### Task item
Each line below that holds the word "core" counts toward the answer; reply with the total number only.

··· Given data ···

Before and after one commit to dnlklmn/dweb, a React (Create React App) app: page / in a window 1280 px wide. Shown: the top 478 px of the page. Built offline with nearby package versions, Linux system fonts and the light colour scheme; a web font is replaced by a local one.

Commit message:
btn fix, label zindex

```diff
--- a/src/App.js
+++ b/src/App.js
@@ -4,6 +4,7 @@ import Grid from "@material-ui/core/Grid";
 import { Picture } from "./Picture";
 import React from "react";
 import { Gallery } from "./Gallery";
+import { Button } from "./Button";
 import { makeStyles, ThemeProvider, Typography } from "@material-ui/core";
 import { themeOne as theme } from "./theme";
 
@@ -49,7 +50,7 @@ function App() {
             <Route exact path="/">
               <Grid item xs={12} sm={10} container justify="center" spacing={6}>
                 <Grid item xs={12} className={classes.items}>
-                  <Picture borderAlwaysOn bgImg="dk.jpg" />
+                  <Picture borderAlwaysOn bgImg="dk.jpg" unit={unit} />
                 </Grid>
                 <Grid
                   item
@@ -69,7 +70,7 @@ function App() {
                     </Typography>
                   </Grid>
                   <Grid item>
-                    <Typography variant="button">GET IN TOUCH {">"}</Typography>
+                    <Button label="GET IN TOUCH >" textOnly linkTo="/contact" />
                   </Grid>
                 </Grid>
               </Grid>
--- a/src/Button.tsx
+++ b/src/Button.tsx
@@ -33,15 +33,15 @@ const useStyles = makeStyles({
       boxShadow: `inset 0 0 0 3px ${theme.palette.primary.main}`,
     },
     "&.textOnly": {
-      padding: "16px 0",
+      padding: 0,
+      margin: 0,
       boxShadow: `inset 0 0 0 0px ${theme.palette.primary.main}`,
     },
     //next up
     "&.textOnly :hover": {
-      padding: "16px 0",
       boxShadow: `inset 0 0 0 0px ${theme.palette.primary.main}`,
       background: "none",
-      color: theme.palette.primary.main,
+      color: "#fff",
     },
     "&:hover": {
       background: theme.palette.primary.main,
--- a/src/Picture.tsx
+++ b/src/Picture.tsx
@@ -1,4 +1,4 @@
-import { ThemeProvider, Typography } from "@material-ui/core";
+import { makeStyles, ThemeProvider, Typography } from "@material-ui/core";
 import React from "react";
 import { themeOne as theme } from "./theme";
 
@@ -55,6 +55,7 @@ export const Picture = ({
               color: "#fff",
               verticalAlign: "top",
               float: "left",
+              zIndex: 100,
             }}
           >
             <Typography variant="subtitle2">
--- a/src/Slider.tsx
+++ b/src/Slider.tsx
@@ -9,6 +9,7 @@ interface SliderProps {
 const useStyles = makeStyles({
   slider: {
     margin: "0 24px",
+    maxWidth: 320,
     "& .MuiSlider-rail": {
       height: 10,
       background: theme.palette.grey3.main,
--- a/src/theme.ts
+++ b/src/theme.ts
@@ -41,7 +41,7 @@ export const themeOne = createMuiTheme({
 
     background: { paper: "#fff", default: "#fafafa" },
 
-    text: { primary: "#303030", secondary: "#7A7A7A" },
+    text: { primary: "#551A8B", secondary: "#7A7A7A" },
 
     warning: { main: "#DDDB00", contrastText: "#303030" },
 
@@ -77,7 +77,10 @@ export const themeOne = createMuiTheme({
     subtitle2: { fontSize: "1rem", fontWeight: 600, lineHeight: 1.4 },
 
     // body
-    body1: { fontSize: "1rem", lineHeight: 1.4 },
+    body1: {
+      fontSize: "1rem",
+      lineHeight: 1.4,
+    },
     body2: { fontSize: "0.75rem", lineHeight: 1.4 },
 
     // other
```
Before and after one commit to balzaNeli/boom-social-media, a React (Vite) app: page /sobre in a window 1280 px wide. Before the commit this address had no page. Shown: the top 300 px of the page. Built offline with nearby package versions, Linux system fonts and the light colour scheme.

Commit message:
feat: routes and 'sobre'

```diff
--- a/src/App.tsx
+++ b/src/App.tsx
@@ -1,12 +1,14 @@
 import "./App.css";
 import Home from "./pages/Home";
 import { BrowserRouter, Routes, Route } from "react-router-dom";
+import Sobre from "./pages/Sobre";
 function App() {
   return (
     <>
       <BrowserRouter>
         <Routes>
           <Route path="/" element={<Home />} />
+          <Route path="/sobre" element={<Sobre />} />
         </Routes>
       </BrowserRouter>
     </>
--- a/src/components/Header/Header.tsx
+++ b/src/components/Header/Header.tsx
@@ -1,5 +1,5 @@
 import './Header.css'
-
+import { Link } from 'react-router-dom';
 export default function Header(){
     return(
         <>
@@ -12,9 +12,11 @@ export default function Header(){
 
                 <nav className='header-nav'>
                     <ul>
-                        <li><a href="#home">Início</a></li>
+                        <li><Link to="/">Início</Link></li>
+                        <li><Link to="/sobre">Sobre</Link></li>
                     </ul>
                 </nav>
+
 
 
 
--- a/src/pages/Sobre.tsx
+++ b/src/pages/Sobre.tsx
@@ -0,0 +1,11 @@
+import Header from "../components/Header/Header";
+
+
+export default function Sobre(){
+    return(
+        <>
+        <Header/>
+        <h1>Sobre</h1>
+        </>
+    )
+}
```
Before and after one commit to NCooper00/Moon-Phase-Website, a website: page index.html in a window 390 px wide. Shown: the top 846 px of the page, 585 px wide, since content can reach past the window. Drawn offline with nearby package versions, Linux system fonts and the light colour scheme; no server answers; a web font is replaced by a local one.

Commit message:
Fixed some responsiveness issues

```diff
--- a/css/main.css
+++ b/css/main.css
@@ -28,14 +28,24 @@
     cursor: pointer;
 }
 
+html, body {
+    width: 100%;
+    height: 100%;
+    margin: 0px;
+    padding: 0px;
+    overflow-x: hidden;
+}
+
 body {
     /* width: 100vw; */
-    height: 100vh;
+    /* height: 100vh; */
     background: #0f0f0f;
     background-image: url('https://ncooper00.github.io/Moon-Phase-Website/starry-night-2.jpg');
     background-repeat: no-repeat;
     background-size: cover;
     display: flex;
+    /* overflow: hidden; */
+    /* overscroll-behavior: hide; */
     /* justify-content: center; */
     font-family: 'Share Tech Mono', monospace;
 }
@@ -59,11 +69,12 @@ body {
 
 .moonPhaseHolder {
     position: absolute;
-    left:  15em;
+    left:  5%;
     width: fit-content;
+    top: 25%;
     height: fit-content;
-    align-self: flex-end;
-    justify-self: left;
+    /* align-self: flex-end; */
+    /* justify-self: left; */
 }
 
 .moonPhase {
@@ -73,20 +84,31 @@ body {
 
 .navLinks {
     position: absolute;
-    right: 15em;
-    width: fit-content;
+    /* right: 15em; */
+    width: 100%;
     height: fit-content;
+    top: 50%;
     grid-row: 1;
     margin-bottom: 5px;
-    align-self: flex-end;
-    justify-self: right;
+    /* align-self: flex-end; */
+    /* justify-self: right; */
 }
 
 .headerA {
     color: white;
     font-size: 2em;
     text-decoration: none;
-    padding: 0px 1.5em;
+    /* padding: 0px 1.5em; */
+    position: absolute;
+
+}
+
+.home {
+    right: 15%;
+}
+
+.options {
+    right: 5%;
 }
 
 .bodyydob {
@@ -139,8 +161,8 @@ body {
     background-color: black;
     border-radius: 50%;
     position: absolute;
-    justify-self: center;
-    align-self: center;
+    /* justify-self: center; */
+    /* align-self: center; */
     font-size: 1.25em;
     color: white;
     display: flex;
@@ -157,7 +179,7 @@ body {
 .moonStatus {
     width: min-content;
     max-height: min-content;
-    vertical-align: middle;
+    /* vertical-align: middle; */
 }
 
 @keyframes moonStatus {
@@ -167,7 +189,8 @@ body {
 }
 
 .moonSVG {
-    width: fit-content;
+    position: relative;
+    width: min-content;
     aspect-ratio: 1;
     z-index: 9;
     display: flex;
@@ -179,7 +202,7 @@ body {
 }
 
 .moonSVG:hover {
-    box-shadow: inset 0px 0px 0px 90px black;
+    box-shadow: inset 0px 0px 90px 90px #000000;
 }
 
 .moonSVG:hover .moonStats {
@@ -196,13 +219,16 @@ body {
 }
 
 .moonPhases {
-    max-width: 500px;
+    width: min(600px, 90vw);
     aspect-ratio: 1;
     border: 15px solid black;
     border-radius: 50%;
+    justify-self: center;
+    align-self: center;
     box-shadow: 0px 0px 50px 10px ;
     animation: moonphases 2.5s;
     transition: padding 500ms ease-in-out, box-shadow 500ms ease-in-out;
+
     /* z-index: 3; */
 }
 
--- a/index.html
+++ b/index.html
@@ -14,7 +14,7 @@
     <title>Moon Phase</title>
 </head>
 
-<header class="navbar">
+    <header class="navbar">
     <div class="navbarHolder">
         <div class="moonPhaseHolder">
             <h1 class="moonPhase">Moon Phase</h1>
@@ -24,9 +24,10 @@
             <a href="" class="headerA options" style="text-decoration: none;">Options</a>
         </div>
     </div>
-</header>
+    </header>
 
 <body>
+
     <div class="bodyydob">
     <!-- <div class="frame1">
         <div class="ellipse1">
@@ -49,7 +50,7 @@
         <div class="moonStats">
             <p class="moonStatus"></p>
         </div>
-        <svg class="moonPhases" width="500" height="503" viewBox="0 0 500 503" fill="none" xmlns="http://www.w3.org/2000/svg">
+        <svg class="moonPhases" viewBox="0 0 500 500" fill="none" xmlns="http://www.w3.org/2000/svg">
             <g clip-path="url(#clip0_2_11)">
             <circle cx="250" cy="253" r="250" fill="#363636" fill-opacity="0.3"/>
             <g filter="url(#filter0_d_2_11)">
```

···

### Answer space
4